Syria denies stockpiling chemical weapons, brands use 'unacceptable'
Syria's deputy foreign minister has denied the state possesses chemical weapons and branded their use "immoral" after France threatened to strike if the regime was proved responsible for chlorine attacks.
2 min read
14 February, 2018
According to Washington, at least six chlorine attacks have been reported since early January [Getty]

The Syrian regime on Wednesday denied it possessed chemical weapons and said the use of such arms was "immoral and unacceptable", following a French warning of punitive strikes.

"Syria's government categorically denies possessing... chemical weapons. We consider the use of such arms as immoral and unacceptable, whatever the context," said Deputy Foreign Minister Faisal Mekdad, quoted by state news agency SANA.

On Tuesday, France's President Emmanuel Macron warned his country would launch strikes if proof emerged that the Syrian regime had used banned chemical weapons against its civilians.

According to Washington, at least six chlorine attacks have been reported since early January in rebel-held areas, resulting in dozens of injuries.

Damascus last month also denied carrying out chemical attacks and its ally Moscow denounced such charges as a "propaganda campaign", stressing the perpetrators had not been identified.

Read more: Normalising Assad's chemical weapon savagery

France, like the United States, suspects the Syrian regime but says it does not yet have concrete evidence on the nature and origin of the attacks.

Damascus has repeatedly been accused of using chemical weapons, with the United Nations among those blaming government forces for an April 2017 sarin gas attack on the opposition-held Idlib village of Khan Sheikhun that left scores dead.
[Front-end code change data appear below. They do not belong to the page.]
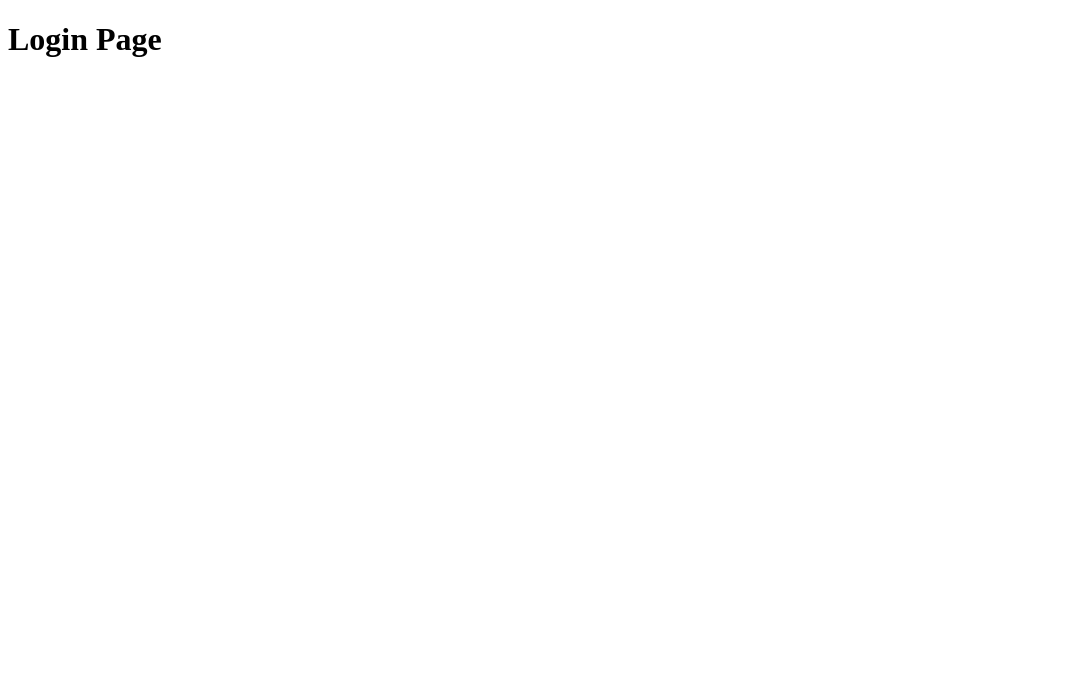
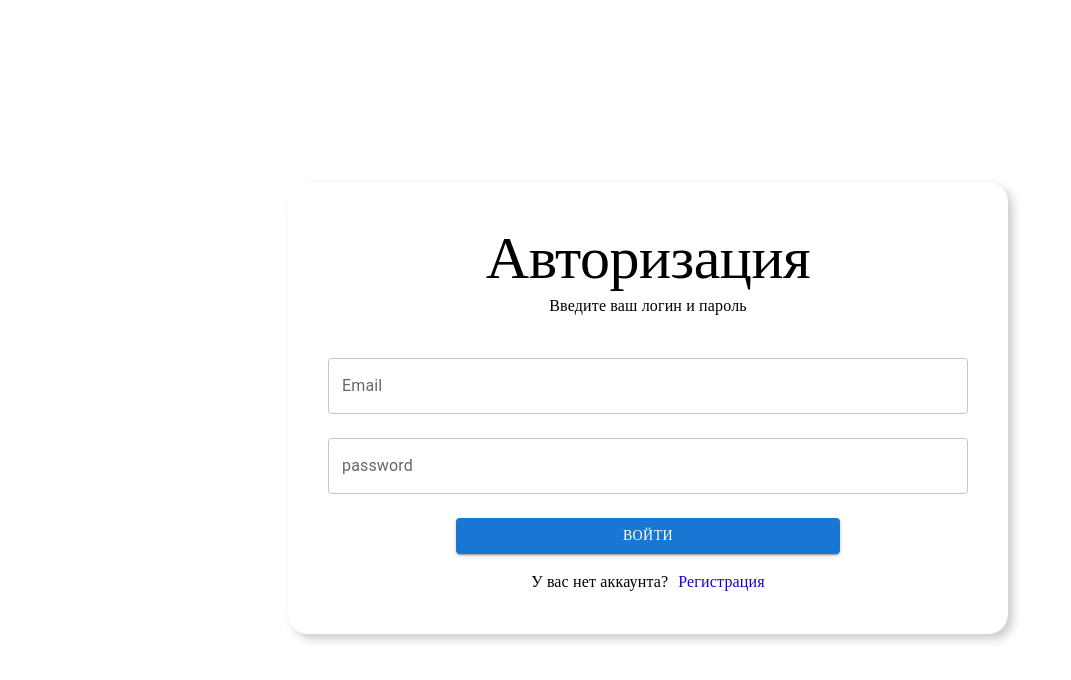
Before and after one commit to KUDABAEV/MyProject, a React (Create React App) app in the folder frontend/: page /login in a window 1280 px wide. Shown: the top 680 px of the page, without its empty margins (0-1071 px from the left). Built offline with nearby package versions, Linux system fonts and the light colour scheme.

Commit message:
Lesson-09

```diff
--- a/frontend/package.json
+++ b/frontend/package.json
@@ -3,6 +3,9 @@
   "version": "0.1.0",
   "private": true,
   "dependencies": {
+    "@emotion/react": "^11.10.6",
+    "@emotion/styled": "^11.10.6",
+    "@mui/material": "^5.12.0",
     "@testing-library/jest-dom": "^5.16.5",
     "@testing-library/react": "^13.4.0",
     "@testing-library/user-event": "^13.5.0",
@@ -14,6 +17,7 @@
     "react-dom": "^18.2.0",
     "react-router-dom": "^6.10.0",
     "react-scripts": "5.0.1",
+    "sass": "^1.62.0",
     "typescript": "^4.9.5",
     "web-vitals": "^2.1.4"
   },
--- a/frontend/src/components/auth/index.tsx
+++ b/frontend/src/components/auth/index.tsx
@@ -1,12 +1,33 @@
 import React from "react";
 import {useLocation} from "react-router-dom";
+import './style.scss';
 import LoginPage from "./login";
 import RegisterPage from "./register";
+import {Box} from "@mui/material";
 
 const AuthRootComponent = () =>{
     const location = useLocation()
+
     return (
-       location.pathname === '/login' ? <LoginPage /> : location.pathname === '/register' ? <RegisterPage /> : null
+        <div className='root'>
+            <div className="form">
+                <Box
+                    display='flex'
+                    justifyContent='center'
+                    alignItems='center'
+                    flexDirection='column'
+                    maxWidth={640}
+                    margin='auto'
+                    padding={5}
+                    borderRadius={5}
+                    boxShadow={'5px 5px 10px #ccc'}
+                >
+                    {
+                    location.pathname === '/login' ? <LoginPage /> : location.pathname === '/register' ? <RegisterPage /> : null
+                    }
+                </Box>
+            </div>
+        </div>
     )
 }
 
--- a/frontend/src/components/auth/login/index.tsx
+++ b/frontend/src/components/auth/login/index.tsx
@@ -1,10 +1,16 @@
 import React from "react";
+import {TextField, Button, Typography} from "@mui/material";
 
 const LoginPage = () =>{
     return (
-        <div>
-            <h1>Login Page</h1>
-        </div>
+        <>
+            <Typography variant="h2" fontFamily='Popins' textAlign='center'>Авторизация</Typography>
+            <Typography variant="body1" marginBottom={3} fontFamily='Popins' textAlign='center'>Введите ваш логин и пароль</Typography>
+            <TextField fullWidth={true} margin='normal' label="Email" variant="outlined" placeholder='Введите ваш email'/>
+            <TextField type='password' fullWidth={true} margin='normal' label="password" variant="outlined" placeholder='Введите ваш пароль'/>
+            <Button sx={{fontFamily:'Popins', marginTop: 2, marginBottom: 2, width: '60%'}} variant="contained">Войти</Button>
+            <Typography variant="body1" sx={{fontFamily:'Popins',}}>У вас нет аккаунта?<span className='incitingText'>Регистрация</span></Typography>
+        </>
     )
 }
 
--- a/frontend/src/components/auth/register/index.tsx
+++ b/frontend/src/components/auth/register/index.tsx
@@ -1,10 +1,19 @@
 import React from "react";
+import {Button, TextField, Typography} from "@mui/material";
 
 const RegisterPage = () =>{
     return (
-        <div>
-            <h1>Register Page</h1>
-        </div>
+        <>
+            <Typography variant="h2" fontFamily='Popins' textAlign='center'>Регистрация</Typography>
+            <Typography variant="body1" marginBottom={3} fontFamily='Popins' textAlign='center'>Введите данные для регистрации</Typography>
+            <TextField fullWidth={true} margin='normal' label="Имя" variant="outlined" placeholder='Введите ваше имя'/>
+            <TextField fullWidth={true} margin='normal' label="Username" variant="outlined" placeholder='Введите ваш username'/>
+            <TextField fullWidth={true} margin='normal' label="Email" variant="outlined" placeholder='Введите ваш email'/>
+            <TextField type='password' fullWidth={true} margin='normal' label="password" variant="outlined" placeholder='Введите ваш пароль'/>
+            <TextField type='password' fullWidth={true} margin='normal' label="password" variant="outlined" placeholder='Повторите ваш пароль'/>
+            <Button sx={{fontFamily:'Popins', marginTop: 2, marginBottom: 2, width: '60%'}} variant="contained">Регистрация</Button>
+            <Typography variant="body1" sx={{fontFamily:'Popins',}}>У вас есть аккаунт?<span className='incitingText'>Авторизация</span></Typography>
+        </>
     )
 }
 
--- /dev/null
+++ b/frontend/src/components/auth/style.scss
@@ -0,0 +1,15 @@
+.root{
+  display: flex;
+  justify-content: center;
+  align-items: center;
+  width: 100vw;
+  height: 100vh;
+  .form{
+    width: 80%;
+    .incitingText {
+      color: #1900D5;
+      margin-left: 10px;
+      cursor: pointer;
+    }
+  }
+}
--- /dev/null
+++ b/frontend/src/index.css
@@ -0,0 +1 @@
+@import url('https://fonts.googleapis.com/css2?family=Poppins:wght@500;600;700&display=swap');
--- a/frontend/src/index.tsx
+++ b/frontend/src/index.tsx
@@ -3,7 +3,7 @@ import ReactDOM from 'react-dom/client';
 import App from './App';
 import reportWebVitals from './reportWebVitals';
 import {BrowserRouter} from "react-router-dom";
-
+import './index.css';
 
 const root = ReactDOM.createRoot(
   document.getElementById('root') as HTMLElement
```
Also changed, not shown: 1 other file (tests, documents, lock files or other folders).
In retaliation for that alleged attack the US carried out cruise missile strikes on a Syrian regime airbase. 

Veto-wielding Russia has been blamed for blocking international efforts to tackle the trend and to take action against those responsible for the killings. 

Syria in 2013 became a Party to the Chemical Weapons Convention (CWC) and hence is should be legally committed to the Convention's prohibitions against the development, production, stockpiling or use of chemical weapons. 

In February 2015, the Organisation for the Prohibition of Chemical Weapons said 98 percent of chemical weapons declared by Syria had been verified by the OPCW as destroyed and that production sites were being torn down.

The alleged use of chemical weapons in Syria by the Assad regime suggests either the state was not honest in its declarations to the OPCW, or that manufacturing facilities have been re-established. 

Earlier this month, senior US officials said frequent smaller chemical attacks by pro-Assad forces suggest new weapons and methods of delivery are being developed by the Syrian regime.

Agencies contributed to this report.